b                    in the event that the firm, despite making documented reasonable efforts, has not been able to obtain this detailed evidence, it can rely on the individual's written confirmation that their net asset position meets the criteria.

3.5               Where an authorised firm relies on the customer's statement, this must be in writing and on a form prepared by the firm, which includes a mandatory warning that mis-representing their financial position could be detrimental to the individual.

3.6               An authorised firm, however, would not be permitted to classify an individual as a business customer where there are any reasonable doubts regarding the accuracy of an individual's statement.

3.7               To address concerns that these individuals may be exposed to greater risks, the Regulatory Authority is proposing that the retail protections in Part 4.3 of COND relating to understanding the customer’s needs (‘know your customer’), suitability and risk assessments, would apply to all individuals who have been re-classified as business customers.[2]


3.8               Finally, the Regulatory Authority has included a number of minor amendments that will not materially affect authorised firms, but will improve the policy outcome of the COND rules. These amendments either:

a                    clarify or strengthen a rule’s intention (for example, applying the knowledge and experience test not just to ‘relevant financial markets’, but to ‘relevant financial products, transactions or financial markets’);

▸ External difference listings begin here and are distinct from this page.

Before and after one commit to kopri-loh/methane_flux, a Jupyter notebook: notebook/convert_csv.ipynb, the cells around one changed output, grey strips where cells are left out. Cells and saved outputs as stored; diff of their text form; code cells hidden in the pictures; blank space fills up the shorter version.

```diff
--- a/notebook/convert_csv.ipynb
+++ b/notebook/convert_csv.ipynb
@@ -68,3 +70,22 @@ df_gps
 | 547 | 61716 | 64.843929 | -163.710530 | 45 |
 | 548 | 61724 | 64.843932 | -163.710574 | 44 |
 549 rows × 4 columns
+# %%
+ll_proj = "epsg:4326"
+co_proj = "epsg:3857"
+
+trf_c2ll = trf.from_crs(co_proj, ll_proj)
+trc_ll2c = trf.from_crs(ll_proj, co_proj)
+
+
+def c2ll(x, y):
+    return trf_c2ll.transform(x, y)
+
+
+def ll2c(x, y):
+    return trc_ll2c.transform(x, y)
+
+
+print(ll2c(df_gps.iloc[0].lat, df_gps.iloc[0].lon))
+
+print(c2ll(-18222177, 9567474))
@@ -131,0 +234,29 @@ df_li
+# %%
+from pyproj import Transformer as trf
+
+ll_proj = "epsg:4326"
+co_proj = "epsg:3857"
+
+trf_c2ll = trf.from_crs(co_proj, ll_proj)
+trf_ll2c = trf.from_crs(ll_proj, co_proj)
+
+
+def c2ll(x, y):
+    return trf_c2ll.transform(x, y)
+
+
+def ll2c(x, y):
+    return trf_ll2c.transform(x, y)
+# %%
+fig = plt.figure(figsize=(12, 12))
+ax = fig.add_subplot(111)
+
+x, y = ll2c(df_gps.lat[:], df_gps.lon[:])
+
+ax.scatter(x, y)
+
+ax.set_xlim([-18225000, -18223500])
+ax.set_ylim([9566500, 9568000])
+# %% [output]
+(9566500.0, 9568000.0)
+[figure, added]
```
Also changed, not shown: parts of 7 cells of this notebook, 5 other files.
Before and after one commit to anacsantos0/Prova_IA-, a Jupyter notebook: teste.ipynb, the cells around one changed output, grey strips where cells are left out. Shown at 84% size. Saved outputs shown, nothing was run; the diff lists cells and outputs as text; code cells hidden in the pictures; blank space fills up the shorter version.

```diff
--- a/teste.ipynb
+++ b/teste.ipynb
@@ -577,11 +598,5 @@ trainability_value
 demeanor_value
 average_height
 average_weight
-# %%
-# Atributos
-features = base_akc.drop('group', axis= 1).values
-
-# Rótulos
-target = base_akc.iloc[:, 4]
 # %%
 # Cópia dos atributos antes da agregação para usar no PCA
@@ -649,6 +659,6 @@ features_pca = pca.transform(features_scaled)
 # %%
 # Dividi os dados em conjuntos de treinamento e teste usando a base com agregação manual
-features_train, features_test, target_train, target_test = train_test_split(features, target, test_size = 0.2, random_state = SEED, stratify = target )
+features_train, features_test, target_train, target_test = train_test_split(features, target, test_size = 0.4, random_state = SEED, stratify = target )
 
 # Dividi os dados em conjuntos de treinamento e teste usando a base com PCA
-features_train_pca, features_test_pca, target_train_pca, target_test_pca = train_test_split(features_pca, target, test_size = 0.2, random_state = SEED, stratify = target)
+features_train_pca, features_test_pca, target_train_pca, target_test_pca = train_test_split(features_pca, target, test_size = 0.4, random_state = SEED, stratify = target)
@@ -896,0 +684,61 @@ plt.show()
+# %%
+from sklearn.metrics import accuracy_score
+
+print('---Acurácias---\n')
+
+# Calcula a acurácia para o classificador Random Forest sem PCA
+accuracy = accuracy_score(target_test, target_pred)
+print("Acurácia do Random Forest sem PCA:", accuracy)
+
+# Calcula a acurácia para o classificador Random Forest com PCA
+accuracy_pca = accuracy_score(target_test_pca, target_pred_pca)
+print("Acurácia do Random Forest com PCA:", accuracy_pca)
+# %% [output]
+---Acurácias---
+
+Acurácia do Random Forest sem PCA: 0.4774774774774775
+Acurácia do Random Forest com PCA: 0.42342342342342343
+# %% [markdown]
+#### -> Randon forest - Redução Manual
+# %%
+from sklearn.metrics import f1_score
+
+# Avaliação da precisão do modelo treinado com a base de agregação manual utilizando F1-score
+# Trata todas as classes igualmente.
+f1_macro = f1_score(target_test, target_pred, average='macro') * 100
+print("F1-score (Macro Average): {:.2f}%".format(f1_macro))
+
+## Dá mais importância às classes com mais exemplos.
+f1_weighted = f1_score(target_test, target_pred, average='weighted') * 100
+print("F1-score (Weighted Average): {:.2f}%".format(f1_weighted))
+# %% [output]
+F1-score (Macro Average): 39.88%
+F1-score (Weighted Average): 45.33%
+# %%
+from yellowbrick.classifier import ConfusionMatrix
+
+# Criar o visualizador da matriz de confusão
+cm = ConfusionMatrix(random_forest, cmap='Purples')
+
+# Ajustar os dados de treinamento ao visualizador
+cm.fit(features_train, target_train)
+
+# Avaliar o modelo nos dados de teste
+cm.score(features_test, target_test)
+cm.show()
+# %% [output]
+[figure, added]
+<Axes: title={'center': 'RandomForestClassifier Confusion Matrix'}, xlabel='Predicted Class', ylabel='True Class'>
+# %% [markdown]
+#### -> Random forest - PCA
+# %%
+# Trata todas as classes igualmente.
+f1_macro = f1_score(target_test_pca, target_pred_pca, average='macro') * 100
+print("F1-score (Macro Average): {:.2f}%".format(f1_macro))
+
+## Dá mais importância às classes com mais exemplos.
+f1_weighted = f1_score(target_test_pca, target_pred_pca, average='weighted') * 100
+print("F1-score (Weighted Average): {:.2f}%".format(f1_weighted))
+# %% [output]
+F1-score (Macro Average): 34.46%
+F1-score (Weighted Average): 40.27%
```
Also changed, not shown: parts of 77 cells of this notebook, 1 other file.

b                    amend a rule to remove redundant material (for example, removing the option to re-classify a retail customer as a commercial customer as this concept applies to general insurance where the need to re-classify customers is unnecessary given the conduct requirements are far less prescriptive); or

c                    add guidance to assist firms with complying with a rule (for example, how to disclose certain information to re-classified customers).


[1] The figure of 4 million reflects rounding up when converting figures from USD to QAR.

[2] These rules are located specifically in Division 4.3.A of COND. This requirement would also begin to apply to individuals re-classified prior to the commencement of these proposals, that is, before 1 January 2016.

The Consultation Paper invites comments on the proposed Conduct of Business Amendments Rules 2015 (“draft Rules”) as set out in Attachment 1.  To assist readers, Attachment 2 shows the relevant parts of COND with the amendments tracked into the rules.

Click here to view PDF Version of Consultation Paper 2015/3.
Click here to view Word Version of Consultation Paper 2015/3.

Click here to view PDF Version of Attachment 1 to Consultation Paper 2015/3.
Click here to view Word Version of the Attachment 1 to Consultation Paper 2015/3.


Click here to view PDF Version of Attachment 2 to Consultation Paper 2015/3.
Click here to view Word Version of the Attachment 2 to Consultation Paper 2015/3

Please submit your comments, including contact details for the organisation represented, to:

Dr Matthew Hampton

Associate Director, Policy

Policy and Legislative Counsel Division

QFC Regulatory Authority

PO Box 22989

Doha, Qatar

Or emailed to:

All comments must be received by 1 November 2015.


In accordance with its statutory objectives, it is the Regulatory Authority’s policy to make all responses to formal consultation available to the public.  Respondents who would like their submission, or parts of it, to remain confidential should provide this information marked as confidential.  A standard confidentiality statement in an e-mail message will not be regarded as a formal request for non-disclosure.